**Task brief**
Line by line, please look for the word "backend" in the following records, then copy each line you find it in.

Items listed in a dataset
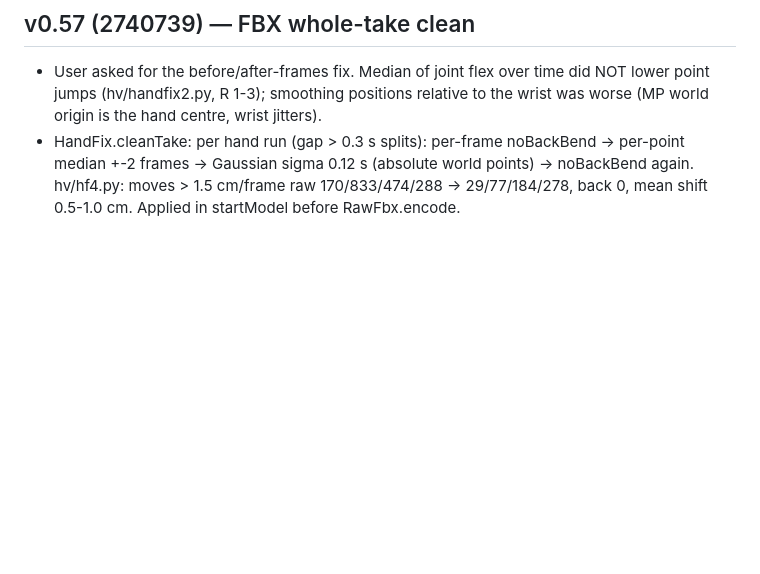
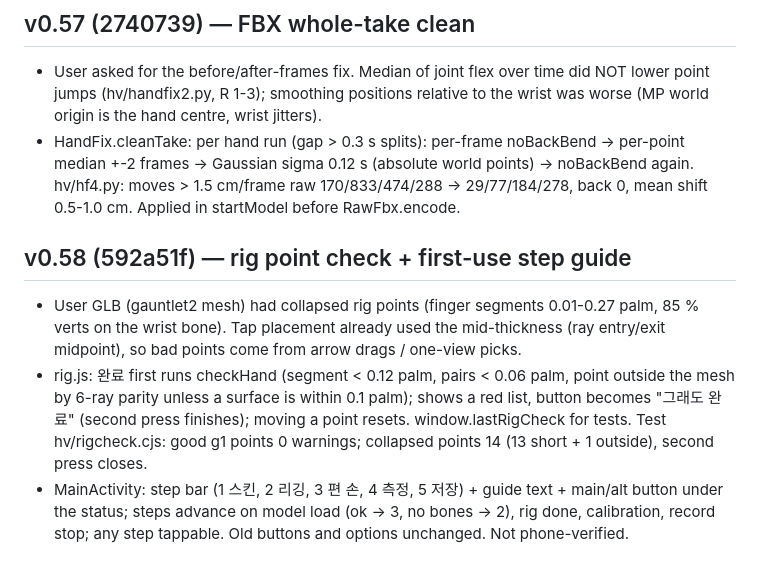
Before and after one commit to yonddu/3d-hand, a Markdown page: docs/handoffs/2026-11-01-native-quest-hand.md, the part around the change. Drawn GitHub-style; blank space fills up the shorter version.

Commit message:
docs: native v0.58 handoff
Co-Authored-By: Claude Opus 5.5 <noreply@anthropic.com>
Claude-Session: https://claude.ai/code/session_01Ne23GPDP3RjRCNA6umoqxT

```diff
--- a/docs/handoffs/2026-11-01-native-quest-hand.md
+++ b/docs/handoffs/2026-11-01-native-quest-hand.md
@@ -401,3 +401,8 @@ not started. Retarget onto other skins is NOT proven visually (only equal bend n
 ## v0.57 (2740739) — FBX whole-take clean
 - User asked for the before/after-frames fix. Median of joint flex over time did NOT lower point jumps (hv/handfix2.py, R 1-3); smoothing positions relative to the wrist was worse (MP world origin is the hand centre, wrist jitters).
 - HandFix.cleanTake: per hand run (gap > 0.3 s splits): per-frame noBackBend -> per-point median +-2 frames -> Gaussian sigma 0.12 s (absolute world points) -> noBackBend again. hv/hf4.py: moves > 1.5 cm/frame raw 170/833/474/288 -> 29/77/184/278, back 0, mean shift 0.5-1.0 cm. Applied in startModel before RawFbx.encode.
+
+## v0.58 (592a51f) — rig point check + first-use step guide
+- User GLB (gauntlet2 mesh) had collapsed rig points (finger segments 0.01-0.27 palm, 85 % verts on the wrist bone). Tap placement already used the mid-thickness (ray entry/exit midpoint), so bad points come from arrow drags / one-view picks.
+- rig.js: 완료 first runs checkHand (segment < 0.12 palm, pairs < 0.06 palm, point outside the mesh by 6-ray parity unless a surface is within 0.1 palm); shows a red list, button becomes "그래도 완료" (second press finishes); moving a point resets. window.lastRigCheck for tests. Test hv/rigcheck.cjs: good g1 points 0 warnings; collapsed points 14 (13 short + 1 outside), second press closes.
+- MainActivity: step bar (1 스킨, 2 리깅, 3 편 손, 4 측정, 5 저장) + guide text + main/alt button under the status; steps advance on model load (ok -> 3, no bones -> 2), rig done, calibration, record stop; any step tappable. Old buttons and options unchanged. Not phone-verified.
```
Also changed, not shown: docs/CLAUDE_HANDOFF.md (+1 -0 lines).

---

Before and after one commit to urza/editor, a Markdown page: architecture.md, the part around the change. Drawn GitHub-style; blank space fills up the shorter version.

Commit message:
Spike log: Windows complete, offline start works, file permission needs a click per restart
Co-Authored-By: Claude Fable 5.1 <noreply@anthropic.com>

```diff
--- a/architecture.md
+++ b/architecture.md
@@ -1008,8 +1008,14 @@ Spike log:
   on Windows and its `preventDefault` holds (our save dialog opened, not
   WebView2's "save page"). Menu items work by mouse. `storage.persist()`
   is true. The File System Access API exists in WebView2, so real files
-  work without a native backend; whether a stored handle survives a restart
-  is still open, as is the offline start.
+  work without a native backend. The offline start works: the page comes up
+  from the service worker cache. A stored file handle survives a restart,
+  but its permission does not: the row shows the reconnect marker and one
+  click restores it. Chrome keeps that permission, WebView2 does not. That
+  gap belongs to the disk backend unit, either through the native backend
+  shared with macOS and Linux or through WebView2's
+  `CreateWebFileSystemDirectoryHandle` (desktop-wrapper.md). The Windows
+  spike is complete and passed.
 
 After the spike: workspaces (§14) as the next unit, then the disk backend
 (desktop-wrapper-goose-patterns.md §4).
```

---

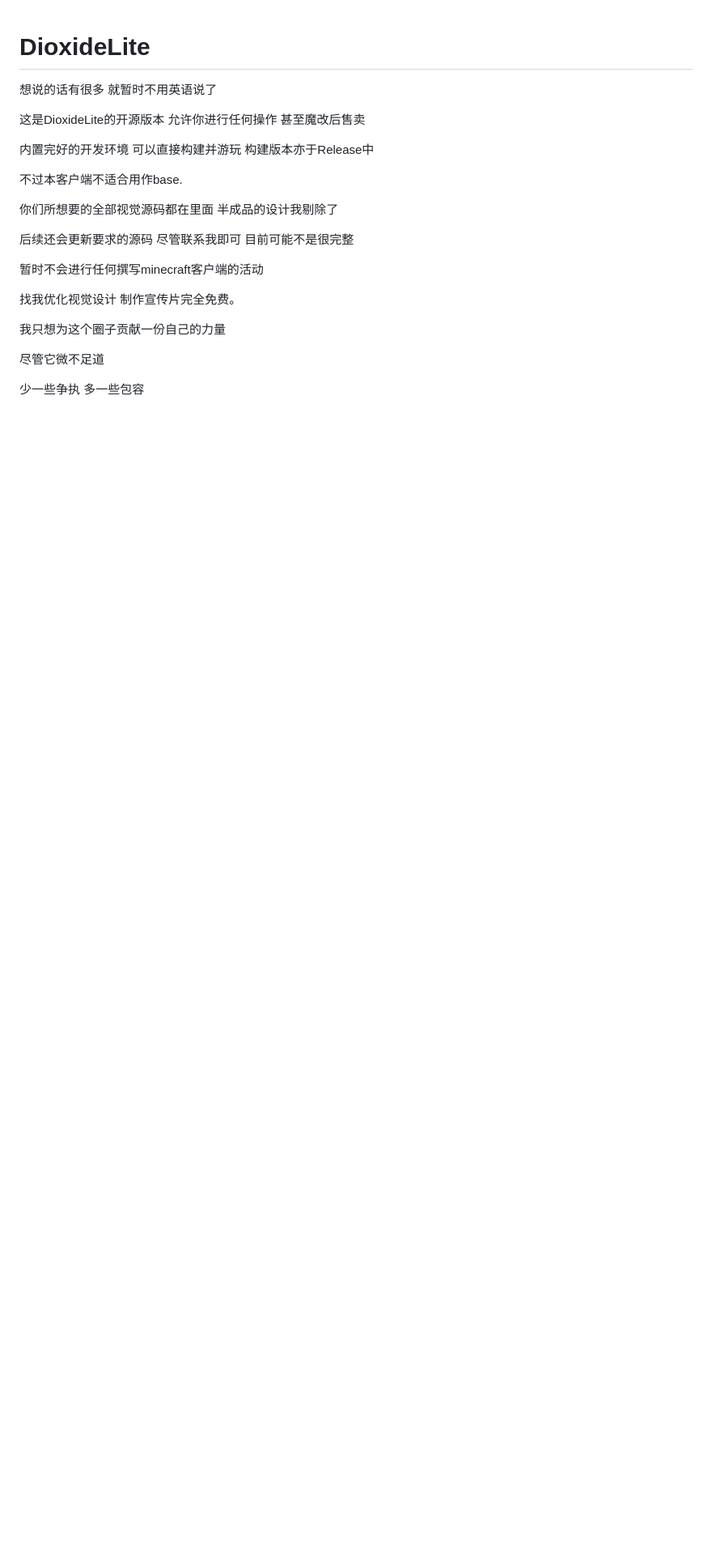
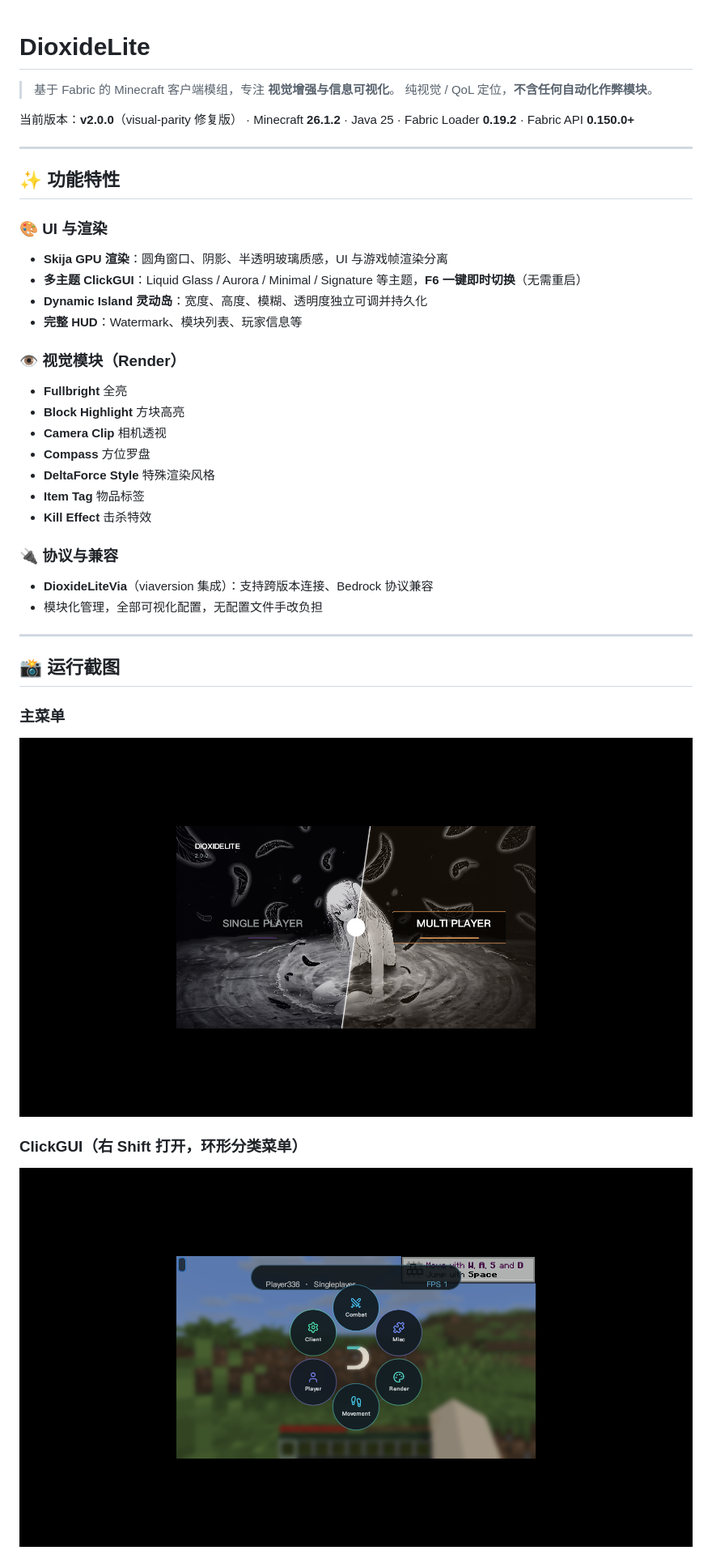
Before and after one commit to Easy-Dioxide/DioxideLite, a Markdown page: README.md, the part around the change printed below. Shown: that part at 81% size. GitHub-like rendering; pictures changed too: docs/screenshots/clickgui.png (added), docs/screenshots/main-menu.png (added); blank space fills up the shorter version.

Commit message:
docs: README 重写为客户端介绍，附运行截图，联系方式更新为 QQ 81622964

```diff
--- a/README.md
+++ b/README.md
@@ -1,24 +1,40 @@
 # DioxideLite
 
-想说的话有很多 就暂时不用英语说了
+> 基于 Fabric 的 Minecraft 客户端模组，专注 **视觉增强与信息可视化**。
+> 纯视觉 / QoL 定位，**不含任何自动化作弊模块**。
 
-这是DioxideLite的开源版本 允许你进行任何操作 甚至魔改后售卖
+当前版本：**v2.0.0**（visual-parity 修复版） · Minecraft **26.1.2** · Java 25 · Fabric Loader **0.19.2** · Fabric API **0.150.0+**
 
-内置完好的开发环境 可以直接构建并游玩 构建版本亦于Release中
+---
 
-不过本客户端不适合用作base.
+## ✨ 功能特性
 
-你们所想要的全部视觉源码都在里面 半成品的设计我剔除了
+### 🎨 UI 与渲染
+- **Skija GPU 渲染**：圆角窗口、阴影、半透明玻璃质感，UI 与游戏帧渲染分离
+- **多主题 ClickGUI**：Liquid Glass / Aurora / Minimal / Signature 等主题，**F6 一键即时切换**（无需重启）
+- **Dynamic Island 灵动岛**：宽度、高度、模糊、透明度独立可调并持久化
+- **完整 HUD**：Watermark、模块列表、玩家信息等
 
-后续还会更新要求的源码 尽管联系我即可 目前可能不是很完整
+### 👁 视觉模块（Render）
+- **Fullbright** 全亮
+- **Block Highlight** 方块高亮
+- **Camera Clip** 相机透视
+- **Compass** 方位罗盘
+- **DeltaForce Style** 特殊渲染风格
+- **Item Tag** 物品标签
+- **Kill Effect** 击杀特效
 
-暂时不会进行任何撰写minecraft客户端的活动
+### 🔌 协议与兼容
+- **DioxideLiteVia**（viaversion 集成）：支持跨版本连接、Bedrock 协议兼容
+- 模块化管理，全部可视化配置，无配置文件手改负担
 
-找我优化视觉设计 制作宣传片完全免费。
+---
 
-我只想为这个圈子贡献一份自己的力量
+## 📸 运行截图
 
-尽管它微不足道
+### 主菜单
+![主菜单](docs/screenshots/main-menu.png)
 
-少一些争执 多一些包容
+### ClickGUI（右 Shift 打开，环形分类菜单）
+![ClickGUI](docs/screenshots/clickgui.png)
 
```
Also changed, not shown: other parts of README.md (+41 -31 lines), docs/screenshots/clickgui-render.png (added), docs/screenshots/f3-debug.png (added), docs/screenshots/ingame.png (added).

**Solution to this task**
-  work without a native backend; whether a stored handle survives a restart
+  work without a native backend. The offline start works: the page comes up
+  gap belongs to the disk backend unit, either through the native backend
 After the spike: workspaces (§14) as the next unit, then the disk backend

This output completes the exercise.